Objective 4. Determine long-term consequences of climate change on vegetation and geomorphic activity.

Sediment cores from lakes and from peat deposits will be collected to determine vegetation changes since the Medieval Warm Period. Sediment sampling and lab methodology are standard, which permit comparison to previous work and to modern calibration samples. Cores are collected using a Livingstone sampler, processed for pollen in the lab and dated. Multivariate and time series statistical methods are used along with a modern pollen database to quantify changes in the vegetation.
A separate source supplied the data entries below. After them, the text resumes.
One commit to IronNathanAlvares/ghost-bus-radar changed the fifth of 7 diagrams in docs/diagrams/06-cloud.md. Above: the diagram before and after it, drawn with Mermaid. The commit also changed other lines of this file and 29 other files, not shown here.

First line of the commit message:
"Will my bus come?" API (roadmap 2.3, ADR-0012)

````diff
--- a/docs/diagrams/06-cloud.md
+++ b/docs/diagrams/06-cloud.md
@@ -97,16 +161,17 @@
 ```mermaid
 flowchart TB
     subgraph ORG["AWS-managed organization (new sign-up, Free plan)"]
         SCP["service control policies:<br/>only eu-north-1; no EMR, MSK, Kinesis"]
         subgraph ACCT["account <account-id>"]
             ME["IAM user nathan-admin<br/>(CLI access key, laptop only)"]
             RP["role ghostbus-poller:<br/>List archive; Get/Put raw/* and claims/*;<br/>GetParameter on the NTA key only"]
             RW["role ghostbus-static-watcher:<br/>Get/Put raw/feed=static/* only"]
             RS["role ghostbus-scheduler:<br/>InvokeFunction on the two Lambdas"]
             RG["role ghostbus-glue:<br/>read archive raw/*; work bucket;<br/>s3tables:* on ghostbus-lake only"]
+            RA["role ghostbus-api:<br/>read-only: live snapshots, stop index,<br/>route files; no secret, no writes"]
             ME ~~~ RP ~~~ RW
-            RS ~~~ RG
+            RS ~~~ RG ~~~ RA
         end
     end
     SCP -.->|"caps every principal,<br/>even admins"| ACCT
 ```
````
These results will be related to the results from the stream surveys, and permit the understanding of long-term impacts of slump activity on aquatic systems.

Community members will be directly involved with the scientific program either as field assistants (i.e. taking stream discharge measurements, collecting stream water samples) or working as wildlife monitors.

Several community members will be directly involved with the scientific program either as field assistants (i.e. taking stream discharge measurements, collecting stream water samples) or working as wildlife monitors.

The research team are planning on presenting the results to the local communities through school workshops. Last year, we were the first to bring Let’s Talk Science, developed by Science Travels, to northern communities (Inuvik, Tsiigehtchic, Whitehorse) and the activity was well received. These outreach programs are mainly aimed at teenagers and school-aged children, but would be open to all interested members of the community.

The project results will be shared within the scientific community through various conferences, both national and international, and peer-reviewed publications.

The fieldwork for this study will be conducted from July 26, 2015 to August 7, 2015.